A comical but scary treatment of the serial killer who terrorized London in the 1800's. Many of the characters and events are taken right from history, but others are pure comic invention, such as Pegeen Macdougal, a practitioner of white magic, and her "familiar," Hogarth, who speaks only in cookbook terms.
All of the roles are amusingly drawn, from the frustrated physician, Dr. Forbes Winslow, already henpecked by his fiance, suffragette Ernestine Pankhurst, to manservant Phillip Poole, who is bound and determined to solve the murders in the style of his hero, Sherlock Holmes. There are several murders, but these are given a wickedly humorous touch by the victims themselves!

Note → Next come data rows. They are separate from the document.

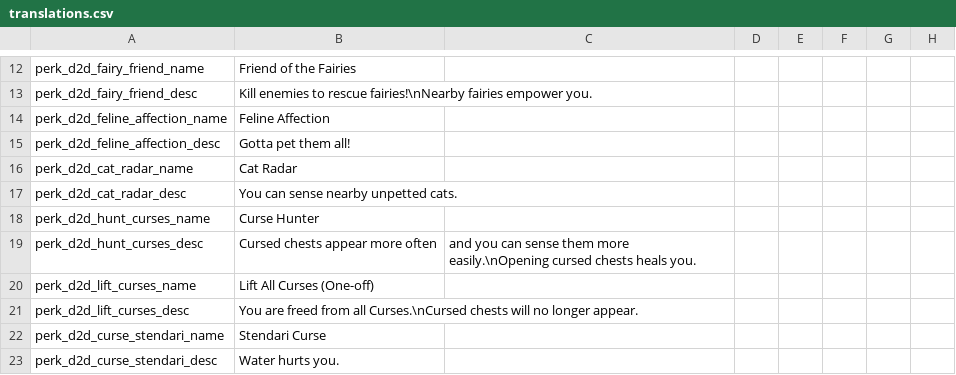
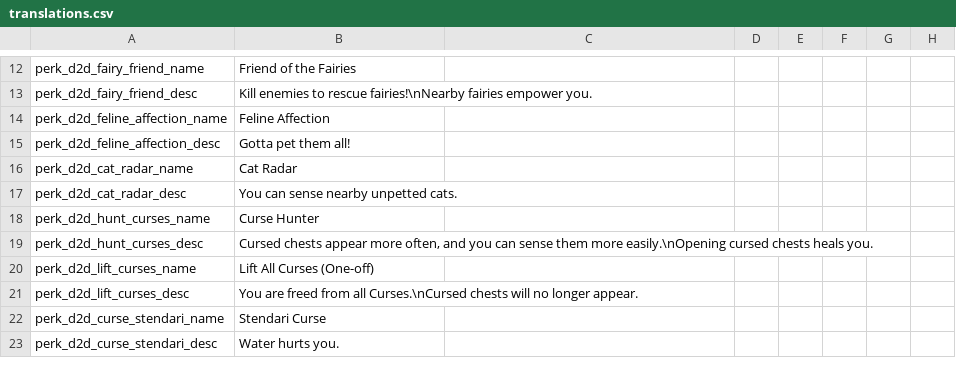
Before and after one commit to meyergames/noita-mod-d2d-content-pack, a CSV file: translations.csv, drawn as a sheet; only a part is shown, gaps mark what is left out; the diff names each change by its address in the sheet, - before the commit and + after, or states it on an @@ line.

```diff
--- a/translations.csv
+++ b/translations.csv
-B19: …appear more often
+B19: …appear more often, and you can sense them more easily.\nOpening cursed chests heals you.
-C19: and you can sense them more easily.\nOpening cursed chests heals you.
+C19: (empty)
```
Also changed, not shown: 7 other files.
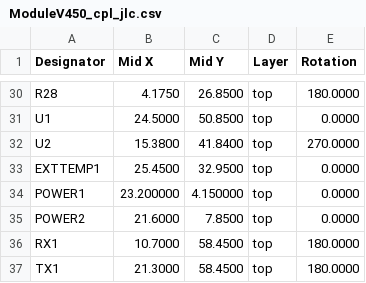
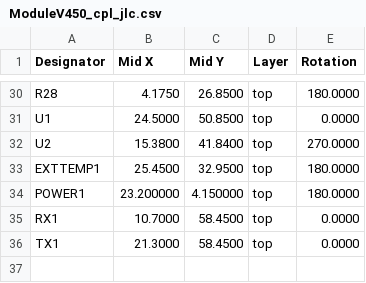
Before and after one commit to lowmoode/diyBMSv4, a CSV file: ModuleV450/export/ModuleV450_cpl_jlc.csv, drawn as a sheet; only a part is shown, gaps mark what is left out.

Commit message:
JST coordinates edited

```diff
--- a/ModuleV450/export/ModuleV450_cpl_jlc.csv
+++ b/ModuleV450/export/ModuleV450_cpl_jlc.csv
@@ -32,6 +32,5 @@ Designator,Mid X,Mid Y,Layer,Rotation
 "U2",15.3800,41.8400,top,270.0000
-"EXTTEMP1",25.4500,32.9500,top,0.0000
-"POWER1",23.200000,4.150000,top,0.0000
-"POWER2",21.6000,7.8500,top,0.0000
-"RX1",10.7000,58.4500,top,180.0000
-"TX1",21.3000,58.4500,top,180.0000
+"EXTTEMP1",25.4500,32.9500,top,180.0000
+"POWER1",23.200000,4.150000,top,180.0000
+"RX1",10.7000,58.4500,top,0.0000
+"TX1",21.3000,58.4500,top,0.0000
```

The story, briefly: Jack's reign of terror has begun, and Sir Charles Warren, a totally inept British Lord, has been appointed Commissioner of Police to apprehend him. The author has selected a theory (which some actually believed at the time) that the murders had an occult connection. Jack, it seems, practices black magic, which requires murderous sacrifices to assure him additional years of life. Four women are murdered, and the play revolves around the attempts to save the fifth Angela Ellison, a reformed girl of the streets, who is the last required to complete Jack's evil ritual.
Jack's identity is not revealed until the end, and the author has provided three alternate endings, each with a different character exposed as Jack. So, should the director have a fiendish streak, the ending could be selected by pulling straws to keep everyone - including the cast - guessing until the final scene.